> Brief: Every record below is to be retyped exactly.

─── Information provided

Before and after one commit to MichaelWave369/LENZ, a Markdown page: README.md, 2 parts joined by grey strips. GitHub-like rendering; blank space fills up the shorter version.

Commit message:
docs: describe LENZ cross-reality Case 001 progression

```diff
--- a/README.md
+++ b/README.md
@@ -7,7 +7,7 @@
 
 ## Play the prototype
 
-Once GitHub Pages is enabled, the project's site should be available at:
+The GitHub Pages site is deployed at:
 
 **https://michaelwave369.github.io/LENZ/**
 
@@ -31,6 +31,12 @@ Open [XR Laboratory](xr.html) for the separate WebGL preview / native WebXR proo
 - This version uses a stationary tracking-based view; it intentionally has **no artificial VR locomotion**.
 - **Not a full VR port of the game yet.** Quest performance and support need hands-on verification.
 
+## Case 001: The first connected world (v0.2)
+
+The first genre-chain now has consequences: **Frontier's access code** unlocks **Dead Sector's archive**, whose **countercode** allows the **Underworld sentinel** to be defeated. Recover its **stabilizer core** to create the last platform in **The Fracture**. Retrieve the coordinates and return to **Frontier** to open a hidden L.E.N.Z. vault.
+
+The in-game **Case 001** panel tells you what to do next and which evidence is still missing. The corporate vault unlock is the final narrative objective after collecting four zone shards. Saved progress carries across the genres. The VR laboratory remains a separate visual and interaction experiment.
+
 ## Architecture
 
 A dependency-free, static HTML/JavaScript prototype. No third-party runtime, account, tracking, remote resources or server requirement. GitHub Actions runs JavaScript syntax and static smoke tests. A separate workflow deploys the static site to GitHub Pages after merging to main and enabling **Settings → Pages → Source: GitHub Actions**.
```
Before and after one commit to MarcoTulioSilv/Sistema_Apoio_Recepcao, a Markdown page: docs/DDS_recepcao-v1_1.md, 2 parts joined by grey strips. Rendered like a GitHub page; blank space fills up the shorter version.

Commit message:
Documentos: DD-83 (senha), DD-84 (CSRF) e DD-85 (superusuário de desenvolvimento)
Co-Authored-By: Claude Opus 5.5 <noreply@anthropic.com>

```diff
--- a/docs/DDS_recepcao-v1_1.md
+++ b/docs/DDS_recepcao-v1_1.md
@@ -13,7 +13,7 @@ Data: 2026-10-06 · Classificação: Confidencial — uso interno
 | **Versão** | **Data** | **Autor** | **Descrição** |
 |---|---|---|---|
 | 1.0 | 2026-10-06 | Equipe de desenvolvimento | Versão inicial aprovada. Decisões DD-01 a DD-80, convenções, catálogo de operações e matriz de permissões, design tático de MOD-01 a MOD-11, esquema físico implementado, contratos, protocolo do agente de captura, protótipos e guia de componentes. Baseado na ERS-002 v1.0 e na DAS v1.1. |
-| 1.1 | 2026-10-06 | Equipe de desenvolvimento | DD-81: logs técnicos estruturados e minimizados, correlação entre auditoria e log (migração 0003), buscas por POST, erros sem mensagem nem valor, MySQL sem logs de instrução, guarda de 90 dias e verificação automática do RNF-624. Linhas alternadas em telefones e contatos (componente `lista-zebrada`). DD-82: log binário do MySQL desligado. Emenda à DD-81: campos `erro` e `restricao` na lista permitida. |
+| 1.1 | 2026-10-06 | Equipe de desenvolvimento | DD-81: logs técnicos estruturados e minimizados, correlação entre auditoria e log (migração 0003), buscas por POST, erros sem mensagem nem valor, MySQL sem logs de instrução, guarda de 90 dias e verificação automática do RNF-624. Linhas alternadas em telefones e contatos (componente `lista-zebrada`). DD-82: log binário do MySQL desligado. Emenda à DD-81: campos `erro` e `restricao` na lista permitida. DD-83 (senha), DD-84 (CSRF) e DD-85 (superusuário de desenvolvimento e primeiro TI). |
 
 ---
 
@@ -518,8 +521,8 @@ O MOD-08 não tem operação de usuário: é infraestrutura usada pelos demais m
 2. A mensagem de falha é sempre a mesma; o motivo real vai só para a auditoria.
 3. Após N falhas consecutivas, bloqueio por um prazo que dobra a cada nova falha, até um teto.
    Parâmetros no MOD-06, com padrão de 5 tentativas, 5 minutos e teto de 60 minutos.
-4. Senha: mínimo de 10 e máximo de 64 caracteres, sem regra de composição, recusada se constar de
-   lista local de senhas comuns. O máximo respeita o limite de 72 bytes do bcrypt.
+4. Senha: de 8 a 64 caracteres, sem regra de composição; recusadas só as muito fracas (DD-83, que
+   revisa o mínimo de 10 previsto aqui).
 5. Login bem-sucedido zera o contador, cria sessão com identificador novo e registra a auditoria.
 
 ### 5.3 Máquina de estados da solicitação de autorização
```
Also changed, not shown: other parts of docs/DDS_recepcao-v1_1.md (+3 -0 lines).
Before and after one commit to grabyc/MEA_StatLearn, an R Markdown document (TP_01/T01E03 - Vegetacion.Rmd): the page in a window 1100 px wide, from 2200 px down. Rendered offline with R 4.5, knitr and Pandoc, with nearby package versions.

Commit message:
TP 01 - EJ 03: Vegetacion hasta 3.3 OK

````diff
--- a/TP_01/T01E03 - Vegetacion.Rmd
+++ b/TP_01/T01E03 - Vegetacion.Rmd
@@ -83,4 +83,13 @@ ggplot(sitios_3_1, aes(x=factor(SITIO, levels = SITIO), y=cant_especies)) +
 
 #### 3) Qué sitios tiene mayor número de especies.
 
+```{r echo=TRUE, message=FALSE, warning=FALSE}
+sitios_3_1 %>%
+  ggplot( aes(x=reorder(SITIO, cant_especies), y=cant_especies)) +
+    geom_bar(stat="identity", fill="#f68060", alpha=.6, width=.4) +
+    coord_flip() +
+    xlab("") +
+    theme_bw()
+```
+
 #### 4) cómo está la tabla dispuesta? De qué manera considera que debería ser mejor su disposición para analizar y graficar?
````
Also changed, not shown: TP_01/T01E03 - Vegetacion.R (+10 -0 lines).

──────

> The answer:
Before and after one commit to MichaelWave369/LENZ, a Markdown page: README.md, 2 parts joined by grey strips. GitHub-like rendering; blank space fills up the shorter version.

Commit message:
docs: describe LENZ cross-reality Case 001 progression

```diff
--- a/README.md
+++ b/README.md
@@ -7,7 +7,7 @@
 
 ## Play the prototype
 
-Once GitHub Pages is enabled, the project's site should be available at:
+The GitHub Pages site is deployed at:
 
 **https://michaelwave369.github.io/LENZ/**
 
@@ -31,6 +31,12 @@ Open [XR Laboratory](xr.html) for the separate WebGL preview / native WebXR proo
 - This version uses a stationary tracking-based view; it intentionally has **no artificial VR locomotion**.
 - **Not a full VR port of the game yet.** Quest performance and support need hands-on verification.
 
+## Case 001: The first connected world (v0.2)
+
+The first genre-chain now has consequences: **Frontier's access code** unlocks **Dead Sector's archive**, whose **countercode** allows the **Underworld sentinel** to be defeated. Recover its **stabilizer core** to create the last platform in **The Fracture**. Retrieve the coordinates and return to **Frontier** to open a hidden L.E.N.Z. vault.
+
+The in-game **Case 001** panel tells you what to do next and which evidence is still missing. The corporate vault unlock is the final narrative objective after collecting four zone shards. Saved progress carries across the genres. The VR laboratory remains a separate visual and interaction experiment.
+
 ## Architecture
 
 A dependency-free, static HTML/JavaScript prototype. No third-party runtime, account, tracking, remote resources or server requirement. GitHub Actions runs JavaScript syntax and static smoke tests. A separate workflow deploys the static site to GitHub Pages after merging to main and enabling **Settings → Pages → Source: GitHub Actions**.
```
Before and after one commit to MarcoTulioSilv/Sistema_Apoio_Recepcao, a Markdown page: docs/DDS_recepcao-v1_1.md, 2 parts joined by grey strips. Rendered like a GitHub page; blank space fills up the shorter version.

Commit message:
Documentos: DD-83 (senha), DD-84 (CSRF) e DD-85 (superusuário de desenvolvimento)
Co-Authored-By: Claude Opus 5.5 <noreply@anthropic.com>

```diff
--- a/docs/DDS_recepcao-v1_1.md
+++ b/docs/DDS_recepcao-v1_1.md
@@ -13,7 +13,7 @@ Data: 2026-10-06 · Classificação: Confidencial — uso interno
 | **Versão** | **Data** | **Autor** | **Descrição** |
 |---|---|---|---|
 | 1.0 | 2026-10-06 | Equipe de desenvolvimento | Versão inicial aprovada. Decisões DD-01 a DD-80, convenções, catálogo de operações e matriz de permissões, design tático de MOD-01 a MOD-11, esquema físico implementado, contratos, protocolo do agente de captura, protótipos e guia de componentes. Baseado na ERS-002 v1.0 e na DAS v1.1. |
-| 1.1 | 2026-10-06 | Equipe de desenvolvimento | DD-81: logs técnicos estruturados e minimizados, correlação entre auditoria e log (migração 0003), buscas por POST, erros sem mensagem nem valor, MySQL sem logs de instrução, guarda de 90 dias e verificação automática do RNF-624. Linhas alternadas em telefones e contatos (componente `lista-zebrada`). DD-82: log binário do MySQL desligado. Emenda à DD-81: campos `erro` e `restricao` na lista permitida. |
+| 1.1 | 2026-10-06 | Equipe de desenvolvimento | DD-81: logs técnicos estruturados e minimizados, correlação entre auditoria e log (migração 0003), buscas por POST, erros sem mensagem nem valor, MySQL sem logs de instrução, guarda de 90 dias e verificação automática do RNF-624. Linhas alternadas em telefones e contatos (componente `lista-zebrada`). DD-82: log binário do MySQL desligado. Emenda à DD-81: campos `erro` e `restricao` na lista permitida. DD-83 (senha), DD-84 (CSRF) e DD-85 (superusuário de desenvolvimento e primeiro TI). |
 
 ---
 
@@ -518,8 +521,8 @@ O MOD-08 não tem operação de usuário: é infraestrutura usada pelos demais m
 2. A mensagem de falha é sempre a mesma; o motivo real vai só para a auditoria.
 3. Após N falhas consecutivas, bloqueio por um prazo que dobra a cada nova falha, até um teto.
    Parâmetros no MOD-06, com padrão de 5 tentativas, 5 minutos e teto de 60 minutos.
-4. Senha: mínimo de 10 e máximo de 64 caracteres, sem regra de composição, recusada se constar de
-   lista local de senhas comuns. O máximo respeita o limite de 72 bytes do bcrypt.
+4. Senha: de 8 a 64 caracteres, sem regra de composição; recusadas só as muito fracas (DD-83, que
+   revisa o mínimo de 10 previsto aqui).
 5. Login bem-sucedido zera o contador, cria sessão com identificador novo e registra a auditoria.
 
 ### 5.3 Máquina de estados da solicitação de autorização
```
Also changed, not shown: other parts of docs/DDS_recepcao-v1_1.md (+3 -0 lines).
Before and after one commit to grabyc/MEA_StatLearn, an R Markdown document (TP_01/T01E03 - Vegetacion.Rmd): the page in a window 1100 px wide, from 2200 px down. Rendered offline with R 4.5, knitr and Pandoc, with nearby package versions.

Commit message:
TP 01 - EJ 03: Vegetacion hasta 3.3 OK

````diff
--- a/TP_01/T01E03 - Vegetacion.Rmd
+++ b/TP_01/T01E03 - Vegetacion.Rmd
@@ -83,4 +83,13 @@ ggplot(sitios_3_1, aes(x=factor(SITIO, levels = SITIO), y=cant_especies)) +
 
 #### 3) Qué sitios tiene mayor número de especies.
 
+```{r echo=TRUE, message=FALSE, warning=FALSE}
+sitios_3_1 %>%
+  ggplot( aes(x=reorder(SITIO, cant_especies), y=cant_especies)) +
+    geom_bar(stat="identity", fill="#f68060", alpha=.6, width=.4) +
+    coord_flip() +
+    xlab("") +
+    theme_bw()
+```
+
 #### 4) cómo está la tabla dispuesta? De qué manera considera que debería ser mejor su disposición para analizar y graficar?
````
Also changed, not shown: TP_01/T01E03 - Vegetacion.R (+10 -0 lines).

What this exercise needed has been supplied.